■ Work instruction ■
If a line in the listing contains "onError", copy it out whole.

■ The records ■

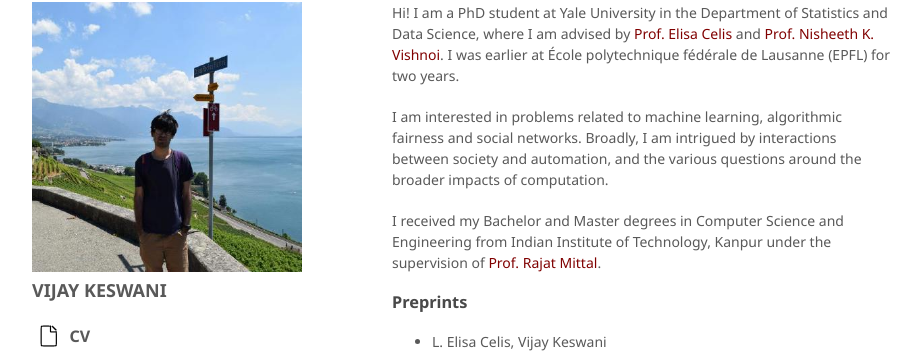
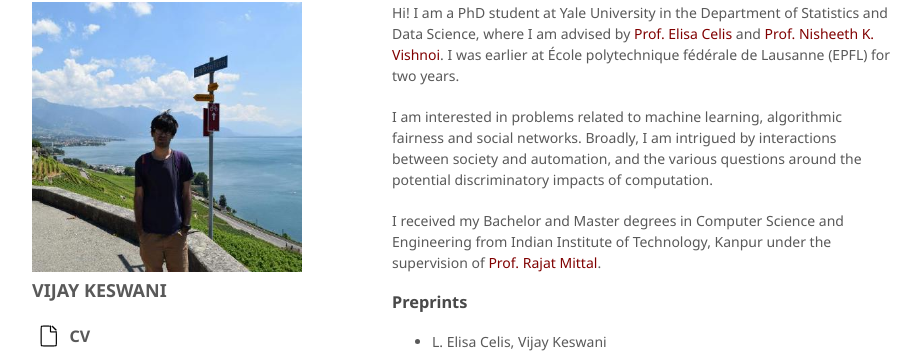
Before and after one commit to vijaykeswani/vijaykeswani.github.io, a Jekyll site: the page built from index.md, in a window 1280 px wide and 1319 px high. Shown: the part 56-411 px from the top of the window, without its empty margins (178-1099 px from the left). Built offline with Jekyll 4.4.1, drawn with Linux system fonts in a browser that asks for light colours; nearby versions of some CDN libraries; a script that is not in the unit is left out.

Commit message:
Update main page

```diff
--- a/index.md
+++ b/index.md
@@ -6,7 +6,7 @@
 
 Hi! I am a PhD student at Yale University in the Department of Statistics and Data Science, where I am advised by [Prof. Elisa Celis](https://datascienceethics.org/elisacelis/) and [Prof. Nisheeth K. Vishnoi](http://cs.yale.edu/homes/vishnoi). I was earlier at École polytechnique fédérale de Lausanne (EPFL) for two years.
 
-I am interested in problems related to machine learning, algorithmic fairness and social networks. Broadly, I am intrigued by interactions between society and automation, and the various questions around the broader impacts of computation.
+I am interested in problems related to machine learning, algorithmic fairness and social networks. Broadly, I am intrigued by interactions between society and automation, and the various questions around the potential discriminatory impacts of computation.
 
 I received my Bachelor and Master degrees in Computer Science and Engineering from Indian Institute of Technology, Kanpur under the supervision of [Prof. Rajat Mittal](https://cse.iitk.ac.in/users/rmittal).
 
```
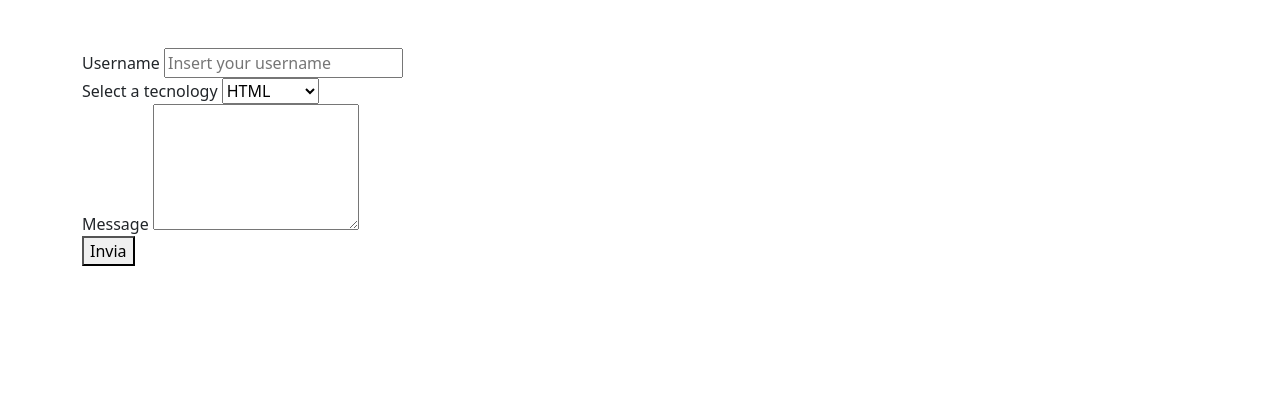
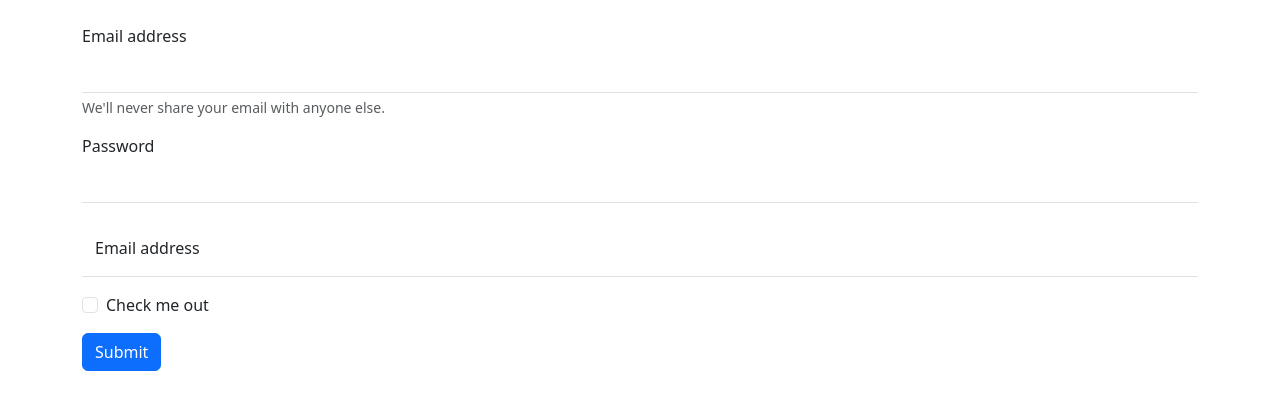
Before and after one commit to olgas-class/css-bootstrap-components, a plain HTML site: page form-elements/index.html in a window 1280 px wide. Drawn offline with nearby package versions, Linux system fonts and the light colour scheme.

Commit message:
Add: form with bottstrap

```diff
--- a/form-elements/css/style.css
+++ b/form-elements/css/style.css
@@ -7,3 +7,15 @@
 input:focus-visible {
     outline: none;
 } */
+
+.form-control {
+    border-top: 0;
+    border-left: 0;
+    border-right: 0;
+    border-radius: 0;
+}
+
+.form-control:focus {
+    border-color: unset;
+    box-shadow: none;
+}
--- a/form-elements/index.html
+++ b/form-elements/index.html
@@ -18,7 +18,7 @@
     <link rel="stylesheet" href="css/style.css" />
   </head>
   <body>
-    <div class="container">
+    <!-- <div class="container">
       <form action="" class="mt-5">
         <div>
           <label for="username">Username</label>
@@ -41,6 +41,48 @@
 
         <button type="submit">Invia</button>
       </form>
+    </div> -->
+
+    <!-- Form di bootstrap -->
+    <div class="container mt-4">
+      <form>
+        <div class="mb-3">
+          <label for="email" class="form-label">Email address</label>
+          <input
+            type="email"
+            class="form-control"
+            id="email"
+            aria-describedby="emailHelp"
+          />
+          <div id="emailHelp" class="form-text">
+            We'll never share your email with anyone else.
+          </div>
+        </div>
+        <div class="mb-3">
+          <label for="exampleInputPassword1" class="form-label">Password</label>
+          <input
+            type="password"
+            class="form-control"
+            id="exampleInputPassword1"
+          />
+        </div>
+        <div class="form-floating mb-3">
+          <input
+            type="email"
+            class="form-control"
+            id="floatingInput"
+            placeholder="name@example.com"
+          />
+          <label for="floatingInput">Email address</label>
+        </div>
+        <div class="mb-3 form-check">
+          <input type="checkbox" class="form-check-input" id="exampleCheck1" />
+          <label class="form-check-label" for="exampleCheck1"
+            >Check me out</label
+          >
+        </div>
+        <button type="submit" class="btn btn-primary">Submit</button>
+      </form>
     </div>
   </body>
 </html>
```
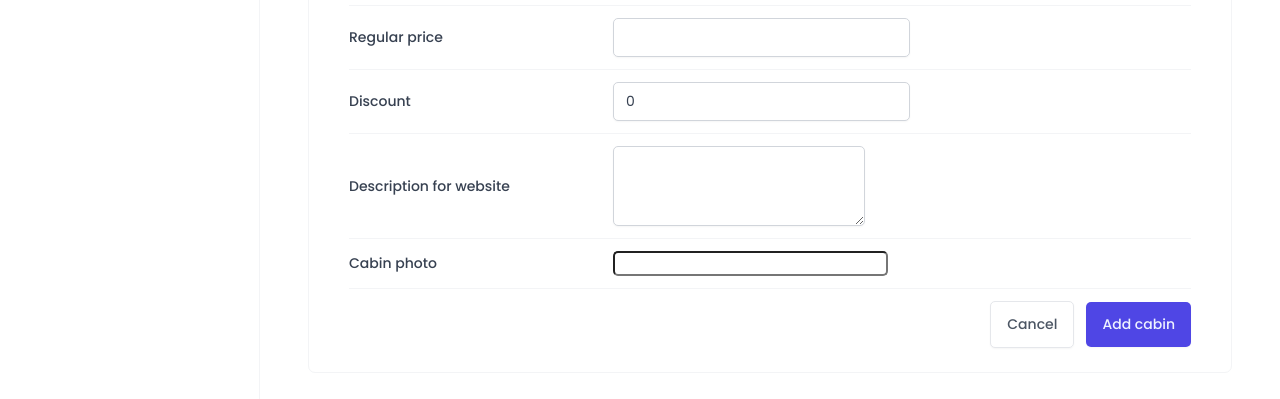
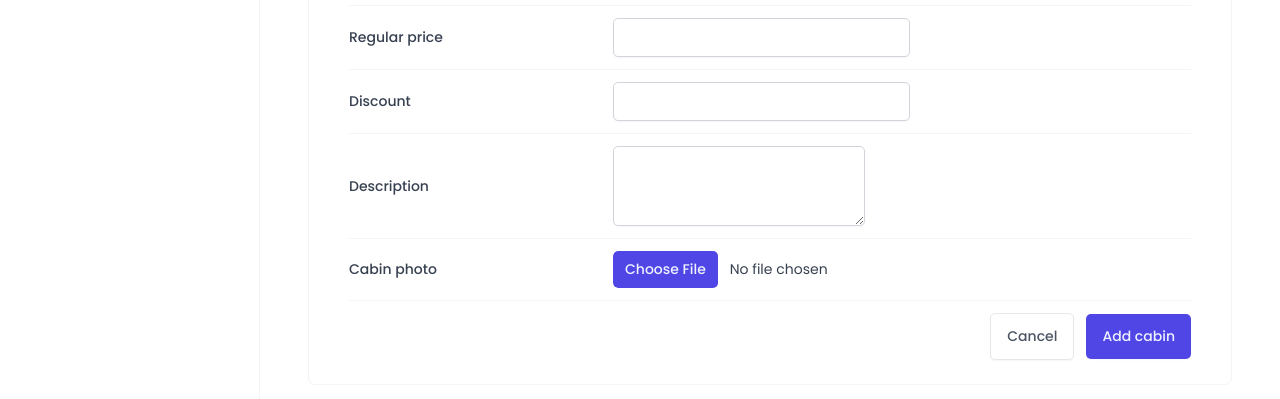
Before and after one commit to emkeiboii/the-wild-oasis, a React (Vite) app in the folder vite-project/: page /cabins in a window 1280 px wide. Both pictures are taken after a click on the button "Add new cabin". Shown: the part 431-830 px from the top of the page. Built offline with nearby package versions, Linux system fonts and the light colour scheme; no server answers; the database is empty; a web font is replaced by a local one.

Commit message:
add handle error form and upload image

```diff
--- a/vite-project/src/features/cabins/CreateCabinForm.jsx
+++ b/vite-project/src/features/cabins/CreateCabinForm.jsx
@@ -3,102 +3,114 @@
 
 import Input from "../../ui/Input";
 import Form from "../../ui/Form";
+import FormRow from "../../ui/FormRow";
 import Button from "../../ui/Button";
 import FileInput from "../../ui/FileInput";
 import Textarea from "../../ui/Textarea";
-import { useForm } from "react-hook-form";
+import { useForm, useFormState } from "react-hook-form";
+import { addCabin } from "../../services/apiCabins";
+import {
+  QueryClient,
+  useMutation,
+  useQueryClient,
+} from "@tanstack/react-query";
+import toast from "react-hot-toast";
 
-const FormRow = styled.div`
-  display: grid;
-  align-items: center;
-  grid-template-columns: 24rem 1fr 1.2fr;
-  gap: 2.4rem;
+function CreateCabinForm() {
+  const { register, handleSubmit, reset, getValues, formState } = useForm();
+  const queryClient = useQueryClient();
+  const { errors } = formState;
 
-  padding: 1.2rem 0;
+  console.log(errors);
 
-  &:first-child {
-    padding-top: 0;
+  const { isLoading, mutate } = useMutation({
+    mutationFn: addCabin,
+    onSuccess: () => {
+      toast.success("New cabins successfully created");
+      queryClient.invalidateQueries({ queryKey: ["cabins"] });
+      reset();
+    },
+    onError: (err) => toast.error(err.message),
+  });
+
+  function onSubmit(data) {
+    mutate({ ...data, image: data.image[0] });
   }
 
-  &:last-child {
-    padding-bottom: 0;
-  }
-
-  &:not(:last-child) {
-    border-bottom: 1px solid var(--color-grey-100);
-  }
-
-  &:has(button) {
-    display: flex;
-    justify-content: flex-end;
-    gap: 1.2rem;
-  }
-`;
-
-const Label = styled.label`
-  font-weight: 500;
-`;
-
-const Error = styled.span`
-  font-size: 1.4rem;
-  color: var(--color-red-700);
-`;
-
-function CreateCabinForm() {
-  const { register, handleSubmit } = useForm();
-
-  function onSubmit(data) {
-    console.log(data);
+  function onError(errors) {
+    // console.log(errors);
   }
 
   return (
-    <Form onSubmit={handleSubmit(onSubmit)}>
-      <FormRow>
-        <Label htmlFor="name">Cabin name</Label>
-        <Input type="text" id="name" {...register("name")} />
+    <Form onSubmit={handleSubmit(onSubmit, onError)}>
+      <FormRow label="Cabin name" error={errors?.name?.message}>
+        <Input
+          type="text"
+          id="name"
+          disabled={isLoading}
+          {...register("name", {
+            required: "This field is required",
+          })}
+        />
       </FormRow>
-
-      <FormRow>
-        <Label htmlFor="maxCapacity">Maximum capacity</Label>
-        <Input type="number" id="maxCapacity" {...register("maxCapacity")} />
+      <FormRow label="Maximum capacity" error={errors?.maxCapacity?.message}>
+        <Input
+          type="number"
+          id="maxCapacity"
+          disabled={isLoading}
+          {...register("maxCapacity", {
+            required: "This field is required",
+            min: {
+              value: 1,
+              message: "Capacity should be at least 1",
+            },
+          })}
+        />
       </FormRow>
-
-      <FormRow>
-        <Label htmlFor="regularPrice">Regular price</Label>
-        <Input type="number" id="regularPrice" {...register("regularPrice")} />
+      <FormRow label="Regular price" error={errors?.regularPrice?.message}>
+        <Input
+          type="number"
+          id="regularPrice"
+          disabled={isLoading}
+          {...register("regularPrice", { required: "This field is required" })}
+        />
       </FormRow>
-
-      <FormRow>
-        <Label htmlFor="discount">Discount</Label>
+      <FormRow label="Discount" error={errors?.discount?.message}>
         <Input
           type="number"
           id="discount"
-          defaultValue={0}
-          {...register("discount")}
+          disabled={isLoading}
+          {...register("discount", {
+            required: "This field is required",
+            validate: (value) =>
+              +value <= +getValues().regularPrice ||
+              "Discount should be less than regular price",
+          })}
         />
       </FormRow>
-
-      <FormRow>
-        <Label htmlFor="description">Description for website</Label>
+      <FormRow label="Description" error={errors?.description?.message}>
         <Textarea
           type="number"
           id="description"
+          disabled={isLoading}
           defaultValue=""
-          {...register("description")}
+          {...register("description", { required: "This field is required" })}
         />
       </FormRow>
-
-      <FormRow>
-        <Label htmlFor="image">Cabin photo</Label>
-        <FileInput id="image" accept="image/*" />
+      <FormRow label="Cabin photo">
+        <FileInput
+          id="image"
+          disabled={isLoading}
+          accept="image/*"
+          {...register("image", { required: "This field is required" })}
+        />
       </FormRow>
-
       <FormRow>
         {/* type is an HTML attribute! */}
         <Button variation="secondary" type="reset">
           Cancel
         </Button>
-        <Button>Add cabin</Button>
+        <Button disabled={isLoading}>Add cabin</Button>
       </FormRow>
     </Form>
   );
--- a/vite-project/src/services/apiCabins.js
+++ b/vite-project/src/services/apiCabins.js
@@ -1,5 +1,6 @@
 /* eslint-disable no-unused-vars */
-import supabase from "./supabase";
+import { MdDescription } from "react-icons/md";
+import supabase, { supabaseUrl } from "./supabase";
 
 export async function getCabins() {
   const { data, error } = await supabase.from("cabins").select("*");
@@ -16,5 +17,37 @@
     console.error(error);
     throw new Error("Cabin could not be deleted");
   }
+
   return data;
 }
+
+// addCabin
+export async function addCabin(newCabin) {
+  const imageName = `${Math.random()}-${newCabin.image.name}`.replace("/", "");
+
+  const imagePath = `${supabaseUrl}/storage/v1/object/public/cabin-images/${imageName}`;
+
+  const { data, error } = await supabase
+    .from("cabins")
+    .insert([{ ...newCabin, image: imagePath }])
+    .select();
+  if (error) {
+    console.error(error);
+    throw new Error("Cabin could not be created");
+  }
+
+  // upload image
+  const { error: storageError } = await supabase.storage
+    .from("cabin-images")
+    .upload(imageName, newCabin.image);
+
+  //delete cabin if error uploading
+  if (storageError) {
+    await supabase.from("cabins").delete().eq("id", data.id);
+    console.error(storageError);
+    throw new Error(
+      "Image could not be uploaded and the cabin could not be created"
+    );
+  }
+  return data;
+}
--- a/vite-project/src/services/supabase.js
+++ b/vite-project/src/services/supabase.js
@@ -1,7 +1,7 @@
 /* eslint-disable no-undef */
 import { createClient } from "@supabase/supabase-js";
 
-const supabaseUrl = "https://upwozmhtthvdetztnxnw.supabase.co";
+export const supabaseUrl = "https://upwozmhtthvdetztnxnw.supabase.co";
 const supabaseKey =
   "eyJhbGciOiJIUzI1NiIsInR5cCI6IkpXVCJ9.eyJpc3MiOiJzdXBhYmFzZSIsInJlZiI6InVwd296bWh0dGh2ZGV0enRueG53Iiwicm9sZSI6ImFub24iLCJpYXQiOjE3MTU2MDgyOTcsImV4cCI6MjAzMTE4NDI5N30.W6WJ41NJGamtCj-5lzkth-tAaktIijeNwX0kDy3xe7E";
 const supabase = createClient(supabaseUrl, supabaseKey);
--- a/vite-project/src/ui/FileInput.jsx
+++ b/vite-project/src/ui/FileInput.jsx
@@ -1,6 +1,6 @@
 import styled from "styled-components";
 
-const FileInput = styled.input`
+const FileInput = styled.input.attrs({ type: "file" })`
   font-size: 1.4rem;
   border-radius: var(--border-radius-sm);
 
--- /dev/null
+++ b/vite-project/src/ui/FormRow.jsx
@@ -0,0 +1,51 @@
+/* eslint-disable react/prop-types */
+/* eslint-disable no-unused-vars */
+import styled from "styled-components";
+
+const StyledFormRow = styled.div`
+  display: grid;
+  align-items: center;
+  grid-template-columns: 24rem 1fr 1.2fr;
+  gap: 2.4rem;
+
+  padding: 1.2rem 0;
+
+  &:first-child {
+    padding-top: 0;
+  }
+
+  &:last-child {
+    padding-bottom: 0;
+  }
+
+  &:not(:last-child) {
+    border-bottom: 1px solid var(--color-grey-100);
+  }
+
+  &:has(button) {
+    display: flex;
+    justify-content: flex-end;
+    gap: 1.2rem;
+  }
+`;
+
+const Label = styled.label`
+  font-weight: 500;
+`;
+
+const Error = styled.span`
+  font-size: 1.4rem;
+  color: var(--color-red-700);
+`;
+
+function FormRow({ label, error, children }) {
+  return (
+    <StyledFormRow>
+      {label && <Label htmlFor={children.props.id}>{label}</Label>}
+      {children}
+      {error && <Error>{error}</Error>}
+    </StyledFormRow>
+  );
+}
+
+export default FormRow;
```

■ Output for this exercise ■
+    onError: (err) => toast.error(err.message),
+  function onError(errors) {
+    <Form onSubmit={handleSubmit(onSubmit, onError)}>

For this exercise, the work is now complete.